⟨

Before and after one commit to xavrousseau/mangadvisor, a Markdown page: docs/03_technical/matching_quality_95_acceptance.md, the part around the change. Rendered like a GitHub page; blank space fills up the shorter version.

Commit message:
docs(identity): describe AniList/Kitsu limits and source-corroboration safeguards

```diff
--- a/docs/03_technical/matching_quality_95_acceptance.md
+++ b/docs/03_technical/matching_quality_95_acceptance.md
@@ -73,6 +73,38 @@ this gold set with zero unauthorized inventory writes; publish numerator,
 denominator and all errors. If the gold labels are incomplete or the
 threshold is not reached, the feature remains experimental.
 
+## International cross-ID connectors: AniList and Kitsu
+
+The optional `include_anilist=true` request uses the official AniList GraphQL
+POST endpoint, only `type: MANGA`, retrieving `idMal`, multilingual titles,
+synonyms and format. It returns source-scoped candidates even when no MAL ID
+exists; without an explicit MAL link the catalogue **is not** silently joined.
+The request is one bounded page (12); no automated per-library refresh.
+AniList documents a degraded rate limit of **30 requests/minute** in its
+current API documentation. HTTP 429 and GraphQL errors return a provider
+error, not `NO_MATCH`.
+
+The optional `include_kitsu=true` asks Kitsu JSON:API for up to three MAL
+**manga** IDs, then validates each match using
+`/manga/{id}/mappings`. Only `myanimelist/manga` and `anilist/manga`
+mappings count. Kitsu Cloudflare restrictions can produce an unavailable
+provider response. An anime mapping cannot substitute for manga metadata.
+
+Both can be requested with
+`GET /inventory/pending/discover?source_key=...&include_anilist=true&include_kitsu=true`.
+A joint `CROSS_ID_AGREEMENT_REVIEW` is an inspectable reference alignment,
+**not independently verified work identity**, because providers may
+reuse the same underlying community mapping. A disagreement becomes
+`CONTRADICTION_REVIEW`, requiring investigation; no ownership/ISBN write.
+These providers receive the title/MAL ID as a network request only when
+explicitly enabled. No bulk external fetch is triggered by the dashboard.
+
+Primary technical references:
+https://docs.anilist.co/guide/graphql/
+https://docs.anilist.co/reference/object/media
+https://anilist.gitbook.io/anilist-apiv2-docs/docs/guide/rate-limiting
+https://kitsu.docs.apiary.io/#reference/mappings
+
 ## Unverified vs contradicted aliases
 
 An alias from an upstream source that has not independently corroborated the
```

⟩
⟨

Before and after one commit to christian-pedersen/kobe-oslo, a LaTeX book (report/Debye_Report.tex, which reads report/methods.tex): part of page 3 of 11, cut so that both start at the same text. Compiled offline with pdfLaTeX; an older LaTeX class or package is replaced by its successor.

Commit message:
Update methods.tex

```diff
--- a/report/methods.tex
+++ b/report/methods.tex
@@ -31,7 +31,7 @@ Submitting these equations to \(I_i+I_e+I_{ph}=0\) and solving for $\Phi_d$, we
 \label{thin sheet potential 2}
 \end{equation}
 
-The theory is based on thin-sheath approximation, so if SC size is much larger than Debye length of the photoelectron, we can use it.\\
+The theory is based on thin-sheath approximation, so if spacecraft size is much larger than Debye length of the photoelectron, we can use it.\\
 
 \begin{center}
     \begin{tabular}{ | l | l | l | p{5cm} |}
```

⟩

• [Required work]:
When a line in the data above contains the string "sheath", copy that line.

• [Result below]:
-The theory is based on thin-sheath approximation, so if SC size is much larger than Debye length of the photoelectron, we can use it.\\
+The theory is based on thin-sheath approximation, so if spacecraft size is much larger than Debye length of the photoelectron, we can use it.\\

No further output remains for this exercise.